Rising numbers of '˜looked after' children, which the local authority must provide care for, have risen sharply as a result of Rotherham's historic problems of council mismanagement and the child sexual exploitation scandal which provoked Operation Stovewood, an ongoing police investigation into old cases.
But as new foster carers have been recruited to meet that demand, they have been almost matched by those leaving the serviceÂ '“ with some of those reporting the stress of being investigated as the reason for giving up the work.
Now a senior council official has become involved in every investigation to make sure it is concluded as swiftly as possible and the authority is also taking steps to support the foster carers involved more effectively, with the intention of guiding those found to have done no wrong back into the fostering role.
Ian Walker, head of Rotherham Council's children and young people's service,Â told the council's Improving Lives select commission he was now personally involved in each '˜LADO' investigation.
They are conducted by a Local Authority Designated Officer, who investigates allegations, and that role had historically been conducted by one officer but more recently had gone onto a rolling programme of staff.
'I don't think foster carers were well served by that,' he said.
'I have co-opted myself onto the investigations.

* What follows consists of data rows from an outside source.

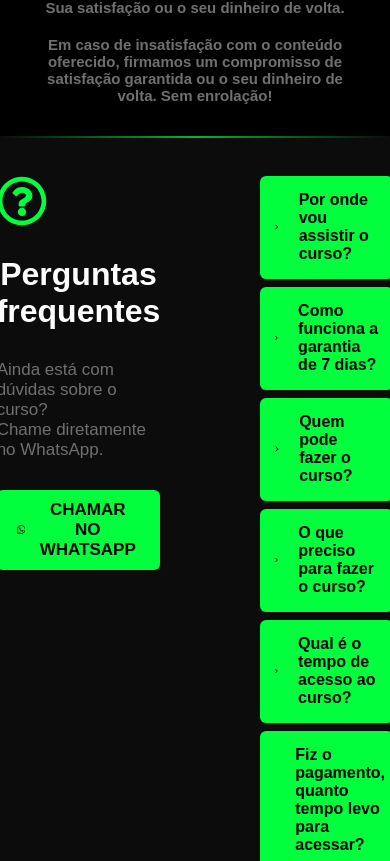
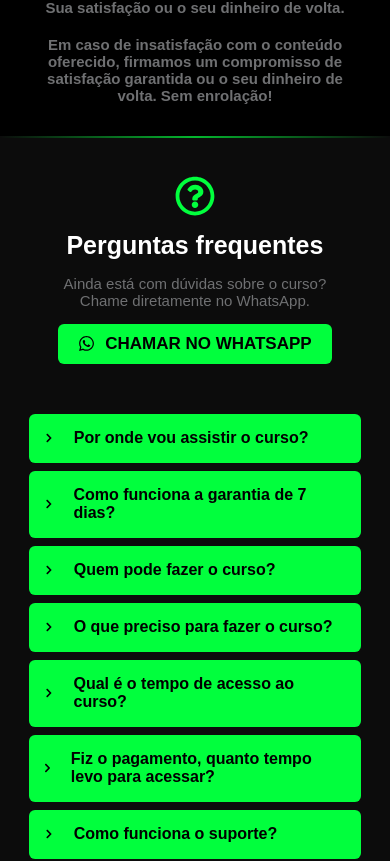
Before and after one commit to Tiago-Silva/cell-phone-maintenance, a Next.js app: page / in a window 390 px wide. Shown: the part 7632-8493 px from the top of the page. Built offline with nearby package versions, Linux system fonts and the light colour scheme.

Commit message:
style: applying responsiveness

```diff
--- a/src/app/components/questions/questions.module.css
+++ b/src/app/components/questions/questions.module.css
@@ -62,3 +62,37 @@
     text-align: left;
     max-width: 40%;
 }
+
+@media (max-width: 768px) {
+
+    .container {
+        flex-direction: column;
+        align-items: center;
+        gap: 50px;
+    }
+
+    .left {
+        justify-content: center;
+        align-items: center;
+        text-align: center;
+        gap: 15px;
+    }
+
+    .left .icon {
+        font-size: 4rem;
+    }
+
+    .title {
+        font-size: 2.5rem;
+    }
+
+    .subtitle {
+        font-size: 1.5rem;
+        text-align: center;
+    }
+
+    .faqList {
+        max-width: 100%;
+    }
+
+}
```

One issue expressed by carers was that the process was dragging on for several months and the longer it went on, the more stressful it became.

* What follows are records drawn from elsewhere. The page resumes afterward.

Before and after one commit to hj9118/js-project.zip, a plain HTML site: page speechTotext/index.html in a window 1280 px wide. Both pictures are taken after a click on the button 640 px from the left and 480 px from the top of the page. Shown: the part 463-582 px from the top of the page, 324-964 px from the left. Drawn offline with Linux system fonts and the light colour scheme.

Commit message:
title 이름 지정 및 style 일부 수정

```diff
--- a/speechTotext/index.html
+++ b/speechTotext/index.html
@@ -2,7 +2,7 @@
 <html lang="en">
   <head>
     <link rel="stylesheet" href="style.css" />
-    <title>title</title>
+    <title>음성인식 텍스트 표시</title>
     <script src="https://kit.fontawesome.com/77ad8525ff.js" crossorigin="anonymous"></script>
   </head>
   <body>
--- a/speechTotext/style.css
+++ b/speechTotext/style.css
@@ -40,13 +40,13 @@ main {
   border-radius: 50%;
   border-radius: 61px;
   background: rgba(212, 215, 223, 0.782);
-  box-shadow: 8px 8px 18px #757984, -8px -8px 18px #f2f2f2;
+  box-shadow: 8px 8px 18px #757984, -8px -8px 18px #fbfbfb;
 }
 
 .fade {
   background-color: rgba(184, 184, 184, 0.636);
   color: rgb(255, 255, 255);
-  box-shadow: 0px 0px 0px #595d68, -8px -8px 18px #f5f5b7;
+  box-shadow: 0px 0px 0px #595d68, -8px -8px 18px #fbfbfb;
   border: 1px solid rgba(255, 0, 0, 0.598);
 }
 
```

'I can ensure it is concluded as quickly as possible.
'Sometimes foster carers can feel out of the loop. Hopefully, we can keep more on track and fostering when the LADO process is concluded in a positive manner.'
Mr Walker was asked if it was viable, in his position, to be involved in each investigation and responded: 'We don't get many allegations made against foster carers. As head of service for looked after children, it evidences my commitment to their role as fellow professionals.'
The meeting was told of a rise of 21 per cent in the number of looked after children under the council's care, which is higher than the 'statistical neighbours' used to measure all councils' performance.
But deputy leader Gordon Watson told the meeting Rotherham's history meant in reality it had no statistical neighboursÂ '“ with 45 of those entering care doing so as a result of complex abuse investigations and 44 from Operation Stovewood, leaving 17 resulting from other issues.
With those cases stripped out, the number was 17 or a four per cent increase which was below the national average.
'I know that doesn't mean the spend (on caring for children) goes down. It puts it into context of where we are. It isn't that numbers have gone up out of all proportion and there is no explanation for it,' he said.
The council has introduced a range of measures which are intended to reduce costs, with one change alone expect to result in the authority spending Â£2.4m less on its arrangements for children in care.
New tactics also include intervening when children are as young as possible because evidence shows the younger the child, the shorter time they are likely to stay away from their birth family while problems are resolved.
In terms of numbers of children entering the service, Mr Walker said he believed 'We are probably at high tide', with numbers of young people being discharged from local authority care also increasing.
The overall support offered to council foster carers had also seen some providers transferring from the private sector, where the rates of pay for the work are higher.
Local authorities are forced to buy-in private fostering services when demand outstrips their own resources, but in Rotherham some carers have been so impressed with the package of assistance offered by the council they have switched into their system.
It is anticipated that will become a further source of recruiting, with the council also looking to revise its own work for attracting new candidates to fostering.